The bright yellow signs with bold black letters are installed at state, county and federal beach accesses from the Columbia River jetty to Crissey Field at the California border. Numbered 1 through 197, the signs are designed to be easily visible by beachgoers who can relay the number to a 911 dispatcher in an emergency. Dispatchers have GPS information needed to direct first responders quickly to the emergency.

“It can be confusing locating a victim offshore or on the beach. The beach numbered signs have helped tremendously in our ability to respond promptly in an emergency,” said North Lincoln Fire & Rescue Captain Jim Kusz, a member of the planning committee that began meeting in 2004. “The signs have proven to be an excellent aid for our Water Rescue Team and in coordinating our rescue efforts with United States Coast Guard and other agencies.”

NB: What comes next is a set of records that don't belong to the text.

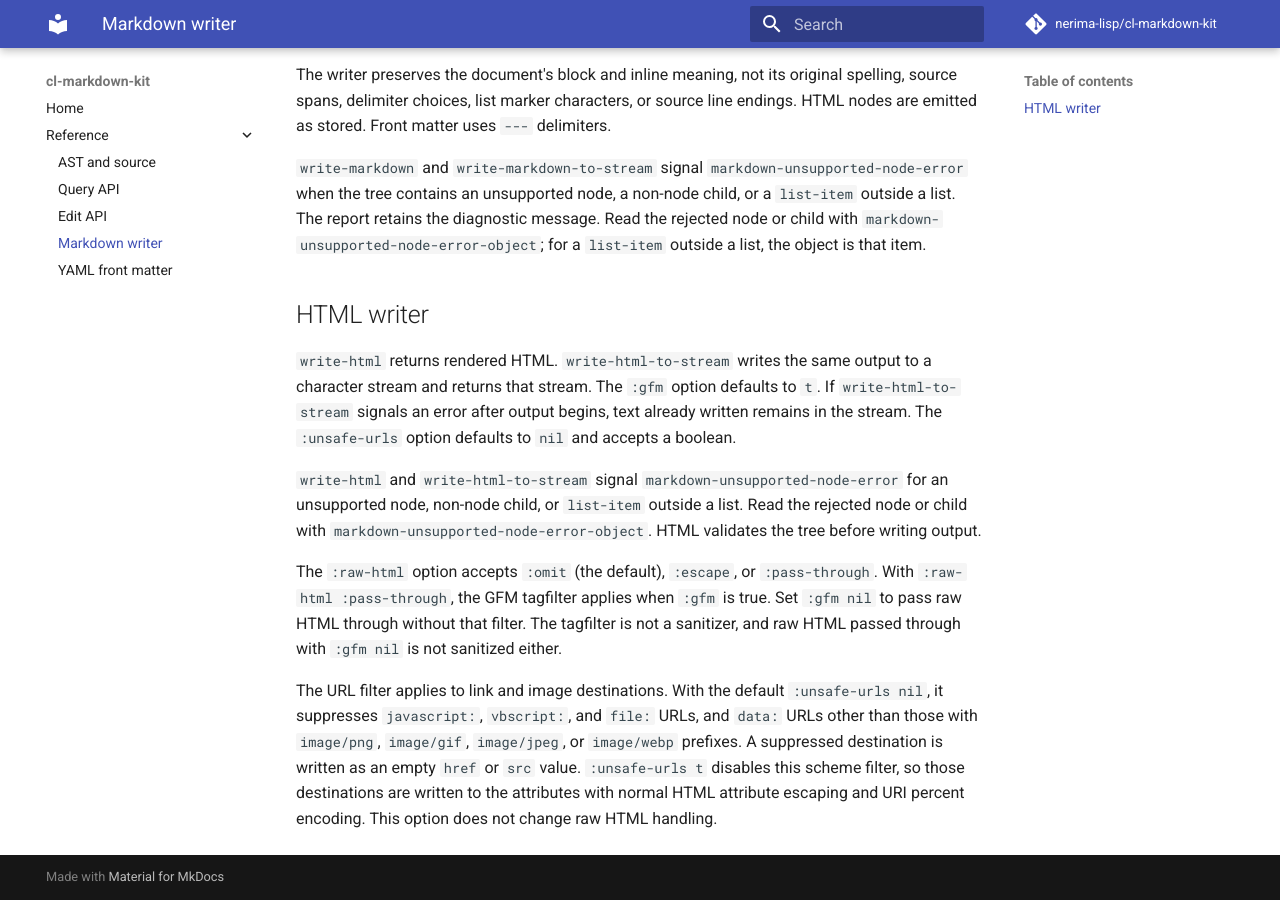
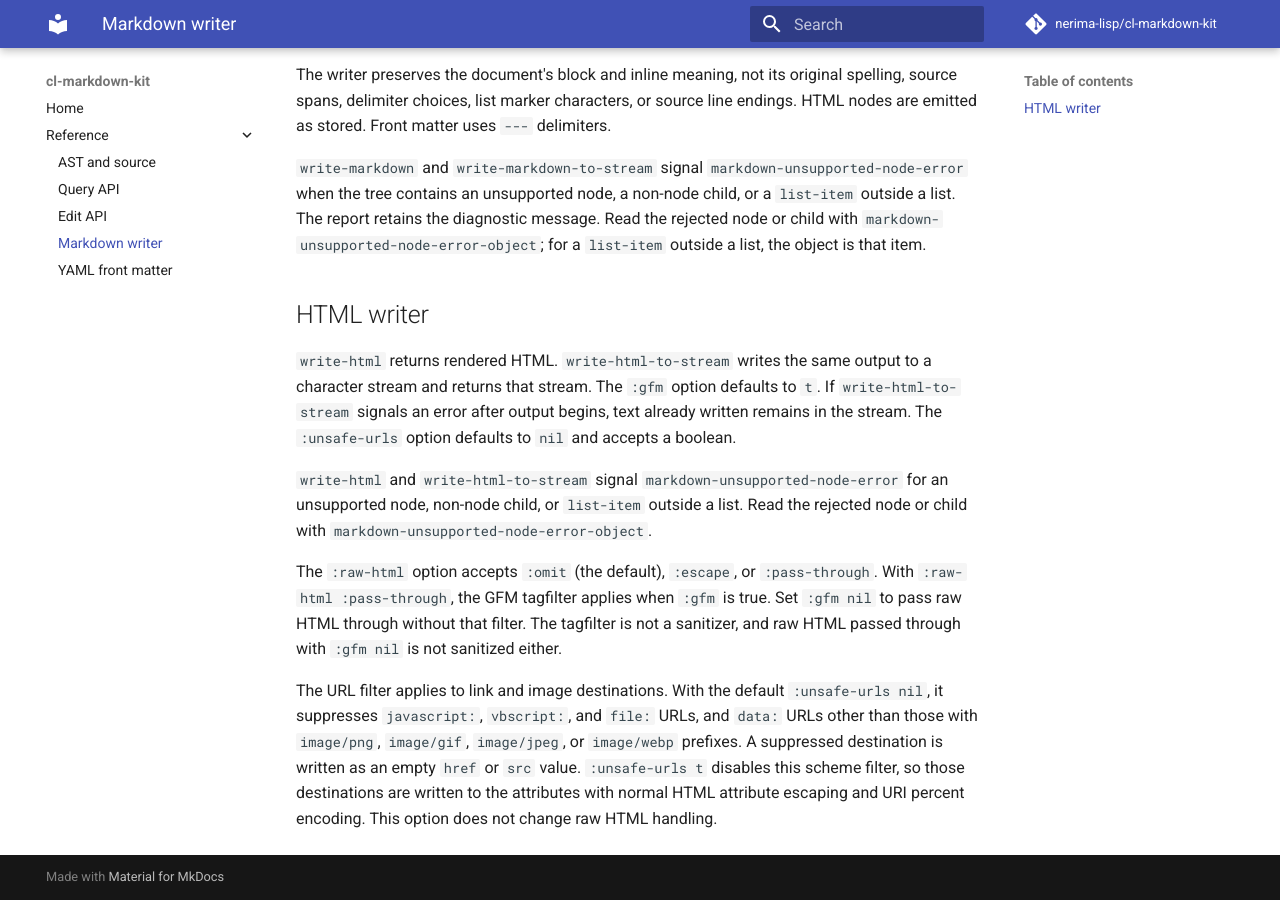
Before and after one commit to nerima-lisp/cl-markdown-kit, an MkDocs documentation site: the page built from docs/src/reference/markdown-writer.md, in a window 1280 px wide and 900 px high, scrolled down 531 px. Built offline with MkDocs 1.6.1 and Material for MkDocs 9.7.7, drawn with Linux system fonts in a browser that asks for light colours; comment, search, counter and statistics services are not loaded.

Commit message:
fix(writers): preserve output for unsupported trees

```diff
--- a/docs/src/reference/markdown-writer.md
+++ b/docs/src/reference/markdown-writer.md
@@ -46,8 +46,7 @@
 `write-html` and `write-html-to-stream` signal
 `markdown-unsupported-node-error` for an unsupported node, non-node child, or
 `list-item` outside a list. Read the rejected node or child with
-`markdown-unsupported-node-error-object`. HTML validates the tree before
-writing output.
+`markdown-unsupported-node-error-object`.
 
 The `:raw-html` option accepts `:omit` (the default), `:escape`, or
 `:pass-through`. With `:raw-html :pass-through`, the GFM tagfilter applies when
```
Also changed, not shown: 5 other files.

In addition to the numbered signs, more than 200 beach safety signs are now at beach access paths that warn visitors of hazards such as rip currents and sneaker waves. The signs also list prohibited activities including littering and lighting fireworks. The signs convey information using internationally-recognized symbols.

Beach-Sign-board

The signs clearly convey information that will keep visitors safe, like staying back from cliff edges and staying off logs.

“Unfortunately, accidents happen on the beach. Rolling logs, rip tides and unstable cliffs are all potentially dangerous,” said Calum Stevenson, Ocean Shore specialist for Oregon Parks and Recreation Department (OPRD).

Near population centers, the signs are as close as 1/4 mile apart. In more remote areas the signs are up to two miles apart or more where there are fewer beach accesses.

The first signs were installed November 2008 in Lincoln City and Devils Lake. Now, 424 signs are in place along nearly the entire coast, except for some private accesses and cities that may come on board later. The 45 miles under U.S. Forest Service (USFS) jurisdiction between Florence and Coos Bay is also unsigned. OPRD is working with the USFS to resolve archaeological and other issues on federal land before proceeding.

The $78,000 project was funded by a combination of visitor fees and Oregon lottery dollars that are dedicated to state parks. Some coastal cities have shared in the cost of creating and installing signs. Private communities, such as Salishan in Lincoln City are paying for their own signs.

Tips for hiking in autumn weather (2014)


Fall hikesWhether you’re on a mushroom search or exploring a new area or trail, the hike can turn serious if you’re not prepared. Every fall, a few adventurers get lost.

Follow these precautions to stay safe:

  • Use a map to plan your trip and familiarize yourself with the area in advance.
  • Inform someone of where you’re going and when you plan to return.
  • Hike with a companion.
  • Carry and drink plenty of water.
  • Wind and rain storms are common in the fall and winter. Dress in layers, avoid cotton and carry quality rain gear.
  • Don’t go hiking if a storm is in the forecast, and turn back in bad weather.
  • Carry a map and compass, and know how to use them.
  • Also carry with you these essential items: flashlight, matches, first aid kit, whistle, plastic garbage bag and pocket knife.

If you’re looking for mushrooms, consider joining a guided  hike. Fort Stevens State Park is hosting two this month: Nov. 10 and 30 at 1 p.m., led by Park Ranger Dane Osis. Information: 503-861-3170 or email dane.osis@oregon.gov

Need some hiking inspiration? Take a look at the Pacific Crest Trail (PCT) Association web pages celebrating the upcoming “Wild” movie release. PCT thru-hikers share some of their wild stories, including Columbia River Gorge Park Ranger Dorothy “Bacon Bit” Brown-Kwaiser, who hiked the trail in 2012.